● **EXERCISE BRIEF**
For every record beneath this instruction, give an exact repetition, omitting images.

(Records excerpted from a collection)
★ ★ ★ ★ ★
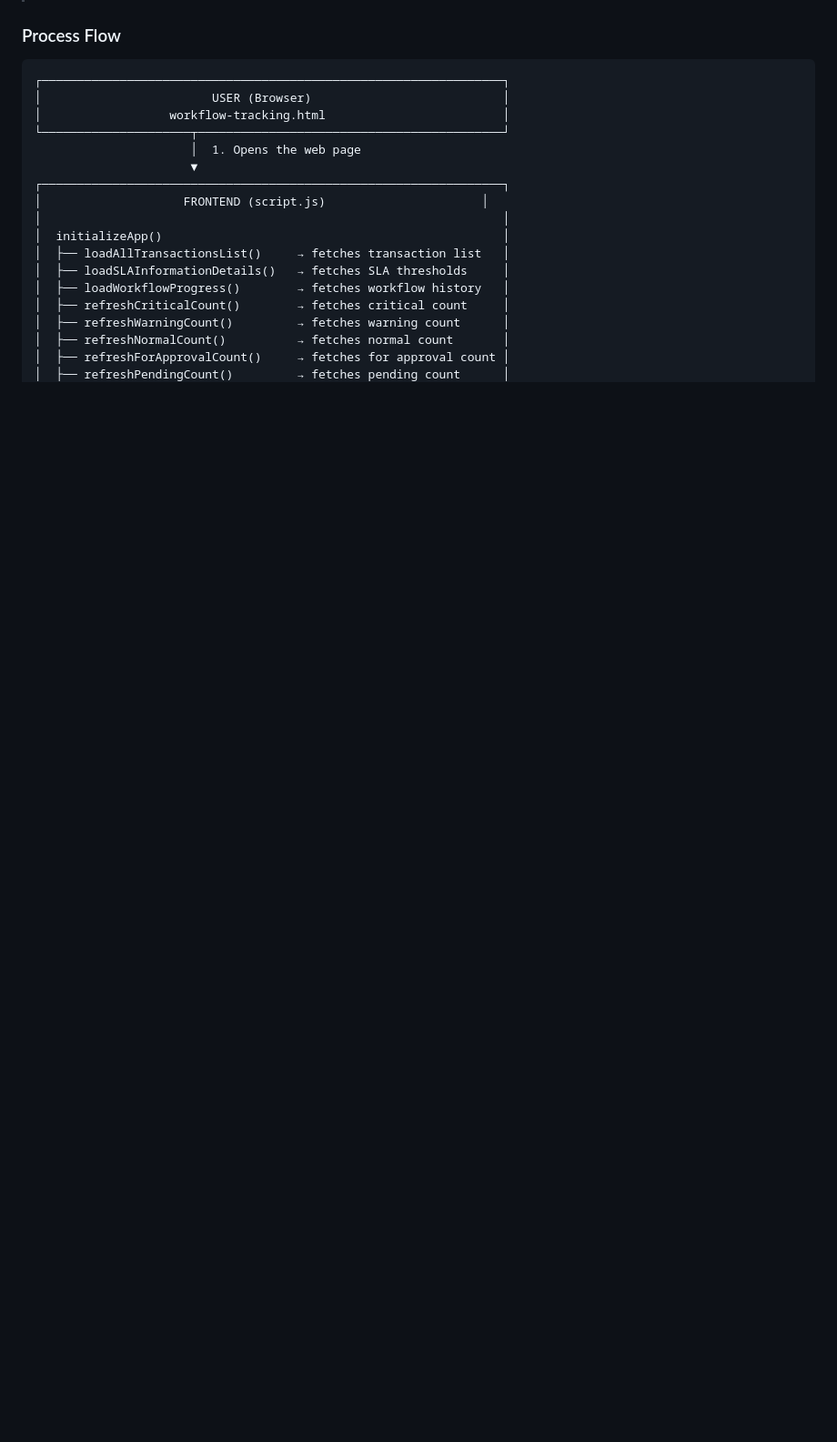
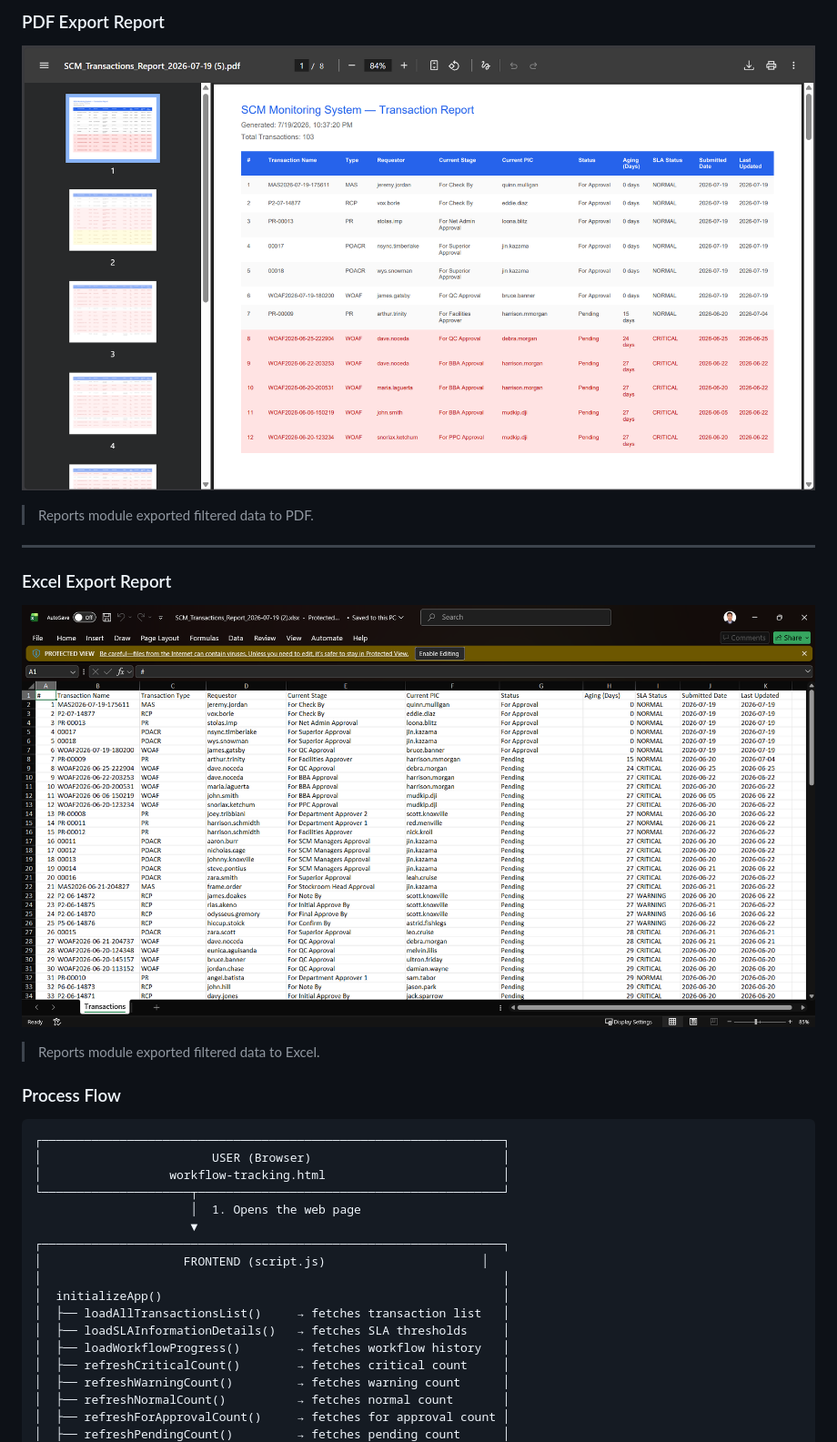
Before and after one commit to ElazarusNicoy/scm-monitoring-system, a Markdown page: README.md, the part around the change printed below. Shown: that part at 91% size. Rendered like a GitHub page; pictures changed too: docs/screenshots/excel-export-report.png (added), docs/screenshots/pdf-export-report.png (added); blank space fills up the shorter version.

Commit message:
DOCS: Add screenshots and descriptions for reports module and export features

```diff
--- a/README.md
+++ b/README.md
@@ -32,3 +47,12 @@ The Workflow Tracking Module is the first module of the SCM Monitoring System, d
+### PDF Export Report
+![PDF Export  Report](docs/screenshots/pdf-export-report.png)
+> Reports module exported filtered data to PDF.
+
+---
+
+### Excel Export Report
+![Excel Export  Report](docs/screenshots/excel-export-report.png)
+> Reports module exported filtered data to Excel.
 
 ### Process Flow
 
```
Also changed, not shown: other parts of README.md (+15 -0 lines), docs/screenshots/filter-preset-report.png (added), docs/screenshots/reports-module.png (added).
★ ★ ★ ★ ★
● **EXERCISE OUTPUT**
Before and after one commit to ElazarusNicoy/scm-monitoring-system, a Markdown page: README.md, the part around the change printed below. Shown: that part at 91% size. Rendered like a GitHub page; pictures changed too: docs/screenshots/excel-export-report.png (added), docs/screenshots/pdf-export-report.png (added); blank space fills up the shorter version.

Commit message:
DOCS: Add screenshots and descriptions for reports module and export features

```diff
--- a/README.md
+++ b/README.md
@@ -32,3 +47,12 @@ The Workflow Tracking Module is the first module of the SCM Monitoring System, d
+### PDF Export Report
+![PDF Export  Report](docs/screenshots/pdf-export-report.png)
+> Reports module exported filtered data to PDF.
+
+---
+
+### Excel Export Report
+![Excel Export  Report](docs/screenshots/excel-export-report.png)
+> Reports module exported filtered data to Excel.
 
 ### Process Flow
 
```
Also changed, not shown: other parts of README.md (+15 -0 lines), docs/screenshots/filter-preset-report.png (added), docs/screenshots/reports-module.png (added).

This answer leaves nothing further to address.